We were directed up the center aisle toward the front stage. Front row center, I sat between two sweet New Zealanders, probably the only Tennessean in the room. We were 15 feet from the star of the conversation, Mariska.  Little Gold Book in hand, open and ready to write. I got some great notes about Mariska and her plans ahead. 'Shelved' is due to deliver in 2016. This documentary is about the journey to ending the backlog of rape kits laying unprocessed in county evidence lockers.

I sensed during her conversation she feels the pain and suffering of survivors as if it happened to her. Empathy beyond one's imagination. Mariska embraces "the gift I have been given" and faces the challenges of her work bravely and directly.  She is aware of the platform and opportunity available to her. With persistence to end the shame, stigma and isolation, Mariska guides The Joyful Heart Foundation's (@TheJHF) mission to shine light on the darkness of domestic violence, rape and child abuse.  She has been instrumental in raising awareness of these problems to a social level where individuals are beginning to choose to stand up and speak out for those that cannot for themself.

I needed to hear her words.  I needed to see her embracing her gift, often a burden due to the dark, and ugly nature of the topics of child sexual abuse, domestic violence and sexual assault. 'Perseverance and fearlessness' characterize my fight for no statute of limitations for survivors of child sexual abuse. Thank you, @Mariska!

Friday, March 20, 2015

Now Where ~ Securing Sponsor I
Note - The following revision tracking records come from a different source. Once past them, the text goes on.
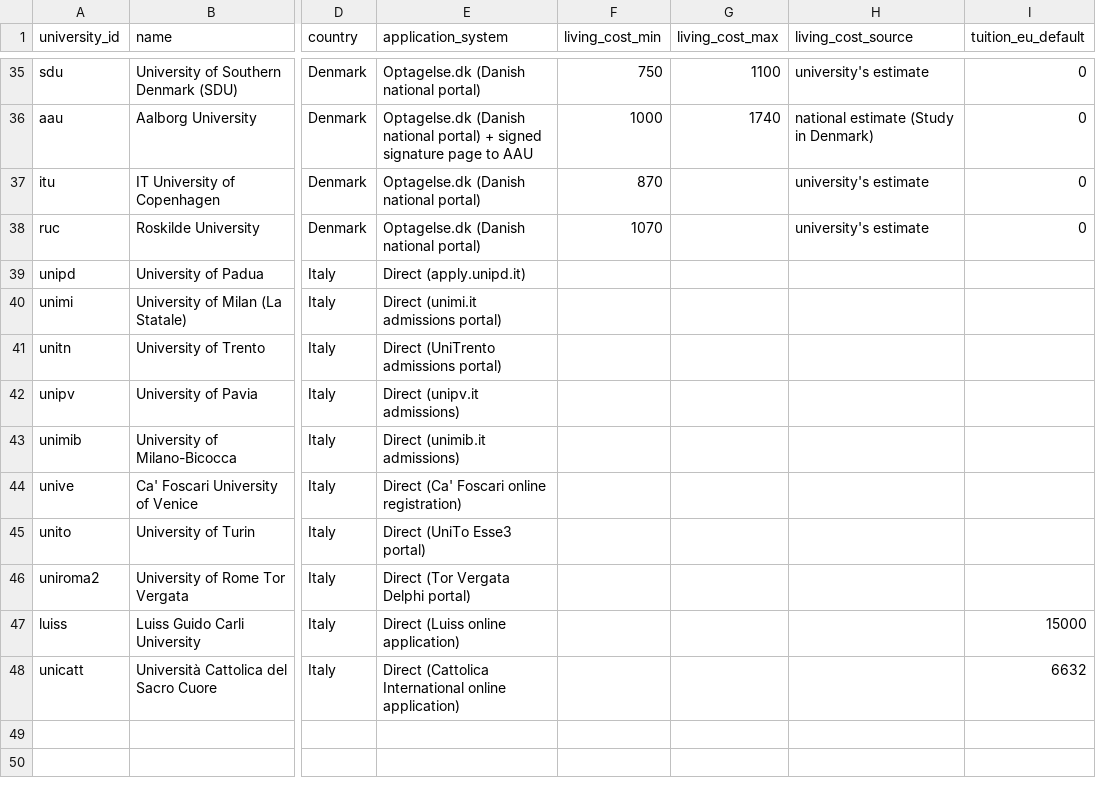
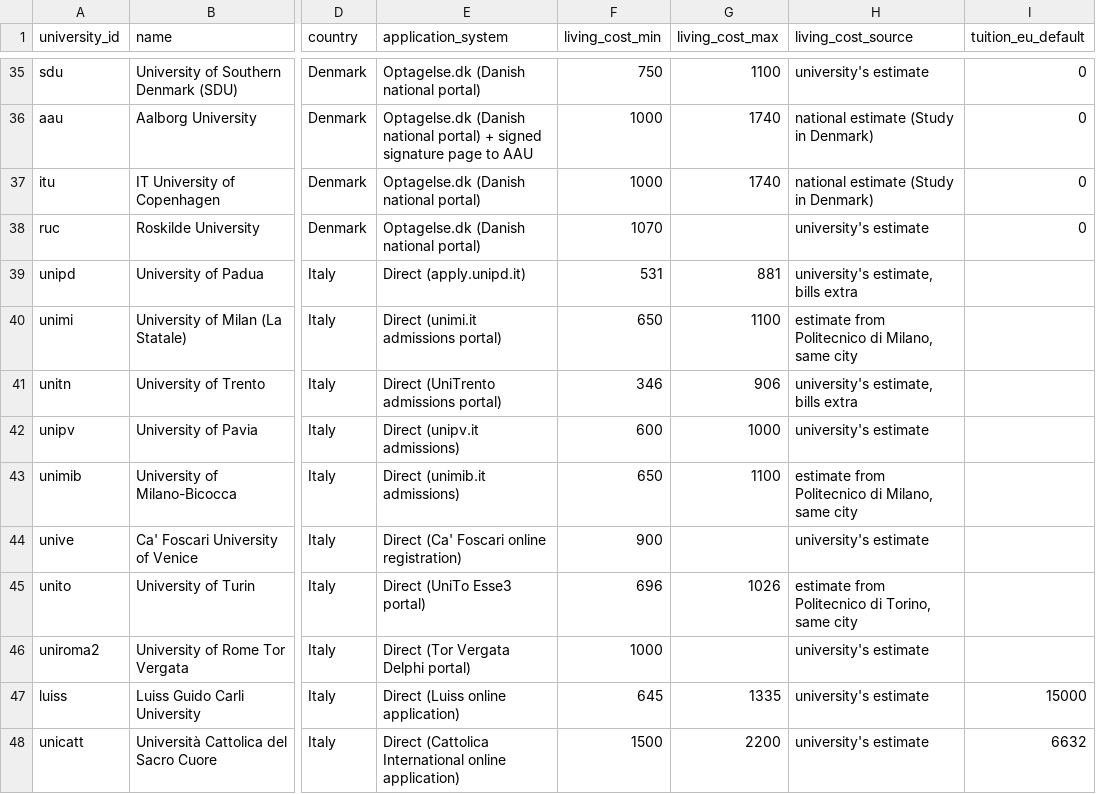
Before and after one commit to kpolacik/ib-university-finder, a CSV file: data/universities.csv, drawn as a sheet; only a part is shown, gaps mark what is left out; the diff covers the shown part only; the diff names each change by its address in the sheet, - before the commit and + after, or states it on an @@ line.

Commit message:
Living costs: Italy; all 47 universities now filled
Own figures (quoted in tools/add-living-costs-2026-10-26.mjs): Ca'
Foscari, Tor Vergata, Sapienza, Luiss, Pavia, Cattolica, Bocconi,
PoliMi, PoliTo. Bologna, Padova and Trento publish items with
"+ utilities" and no figure, so their cards say "bills extra". Milan
Statale (no figure) and Milano-Bicocca (only a 2017-18 figure) use
PoliMi's; Turin's page did not load, so UniTo uses PoliTo's.

Figures dated before 2021 now count as not published, so ITU's 2019
DKK 6,500 is replaced by Study in Denmark's national estimate.
STATUS.md records the rule, the borrowed figures and the doubtful ones.

```diff
--- a/data/universities.csv
+++ b/data/universities.csv
-F37 (living_cost_min): 870
+F37 (living_cost_min): 1000
-G37 (living_cost_max): (empty)
+G37 (living_cost_max): 1740
-H37 (living_cost_source): university's estimate
+H37 (living_cost_source): national estimate (Study in Denmark)
-F39 (living_cost_min): (empty)
+F39 (living_cost_min): 531
-G39 (living_cost_max): (empty)
+G39 (living_cost_max): 881
-H39 (living_cost_source): (empty)
+H39 (living_cost_source): university's estimate, bills extra
-F40 (living_cost_min): (empty)
+F40 (living_cost_min): 650
-G40 (living_cost_max): (empty)
+G40 (living_cost_max): 1100
-H40 (living_cost_source): (empty)
+H40 (living_cost_source): estimate from Politecnico di Milano, same city
-F41 (living_cost_min): (empty)
+F41 (living_cost_min): 346
-G41 (living_cost_max): (empty)
+G41 (living_cost_max): 906
-H41 (living_cost_source): (empty)
+H41 (living_cost_source): university's estimate, bills extra
-F42 (living_cost_min): (empty)
+F42 (living_cost_min): 600
-G42 (living_cost_max): (empty)
+G42 (living_cost_max): 1000
-H42 (living_cost_source): (empty)
+H42 (living_cost_source): university's estimate
-F43 (living_cost_min): (empty)
+F43 (living_cost_min): 650
-G43 (living_cost_max): (empty)
+G43 (living_cost_max): 1100
-H43 (living_cost_source): (empty)
+H43 (living_cost_source): estimate from Politecnico di Milano, same city
-F44 (living_cost_min): (empty)
+F44 (living_cost_min): 900
-H44 (living_cost_source): (empty)
+H44 (living_cost_source): university's estimate
-F45 (living_cost_min): (empty)
+F45 (living_cost_min): 696
-G45 (living_cost_max): (empty)
+G45 (living_cost_max): 1026
-H45 (living_cost_source): (empty)
+H45 (living_cost_source): estimate from Politecnico di Torino, same city
-F46 (living_cost_min): (empty)
+F46 (living_cost_min): 1000
-H46:H48 (living_cost_source): (empty)
+H46:H48 (living_cost_source): university's estimate
-F47 (living_cost_min): (empty)
+F47 (living_cost_min): 645
-G47 (living_cost_max): (empty)
+G47 (living_cost_max): 1335
-F48 (living_cost_min): (empty)
+F48 (living_cost_min): 1500
-G48 (living_cost_max): (empty)
+G48 (living_cost_max): 2200
```
Also changed, not shown: 19 edited cells elsewhere in this file, 3 other files.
The day started so early, the birds weren't even stirring yet. The rain pelted down hitting pavement and hurling back bursts of glare illuminated by headlights. I was content to be one of a few drivers on the road at this hour. I could see pools of rain hanging on the highway's edge thinking hydro planing would come easy and I must be extra careful this trip. Weather reports filled the next few days with rain showers for the duration of my trip to Nashville. I planned to arrive an hour early for my meeting with Representative Darren Jernigan so there was no risk to get a commitment to carry my bill to eliminate the statute of limitations in the state of Tennessee. 
I grew tense as I approached the city limits and saw bright red tail lights for all five interstate lanes. My approach to the capital was reduced to a standstill in bumper to bumper traffic with 30 minutes to spare for the remainder of my trip. The time to get to the center of Nashville turned out to be an hour. I prayed not to be late. What it took to make that possible blows my mind. An huge act of kindness by a local merchant allowed me to be on time. Not only did the attendant save me from walking two additional blocks uphill, I suspect the parking space I was permitted to park in belonged to a customer with a permit for a "reserved space". She assured me that I could take all the time I needed at the capital, just be back before 4:55 pm. Shocked, and immediately appreciative followed by an ear-to-ear smile, I thanked her enthusiastically for helping me out. 
My umbrella popped open with the flick of the release button. I swung the umbrella skyward and began with a  up the hill toward the War Memorial Building. I arrived at the entrance noticing the long line awaiting entry. My hopes dashed for a moment as I realized I would probably be late.  I used to be late for everything. Why couldn't this be different? I squeezed through the first doorway only to realize there was not a long line, but just a couple of gentlemen in front of me. I passed through the security process and picked up my gait toward the information center to retrieve the TN's 109th session General Assembly. I needed to make sure he was in the same office as last year. I looked for a spot to stop and inspect my booklet.  Finding an open seat along the bustling hallway, I sat to verify my destination and take a breath. Ah, same place. I was close. I looked at my watch to discover I would not be late to this very important meeting. I sighed relief for a split second and my mind raced in anticipation of speaking with Rep. Jernigan again.
When I could wait no longer, I entered suite 24. I was greeted by Rep. Jernigan's executive assistant with a familiarity nod and a smile.  I stepped toward her desk and she asked me if I knew who happen to be sitting directly ahead of me. Retired Senator Joe Haynes has come by to visit.  She wanted to take me over to speak with him.  I could hardly believe my eyes.  This man represented my bill in the Senate when I attempted this change to TN law in 1996. What are the odds?  Another mind blower. 
I reached out my hand to be enveloped by Senator Haynes' out stretched hands. I leaned in to be able to whisper and still be heard. 
"Do you remember who I am?" I asked.
He nodded and smiled with eyes sparkling behind his spectacles.  'Yes, I do.'  
I reminded him that I had said 'yes' when he asked me back then, would I come back and try again.
Quietly he responded, 'I knew you would'.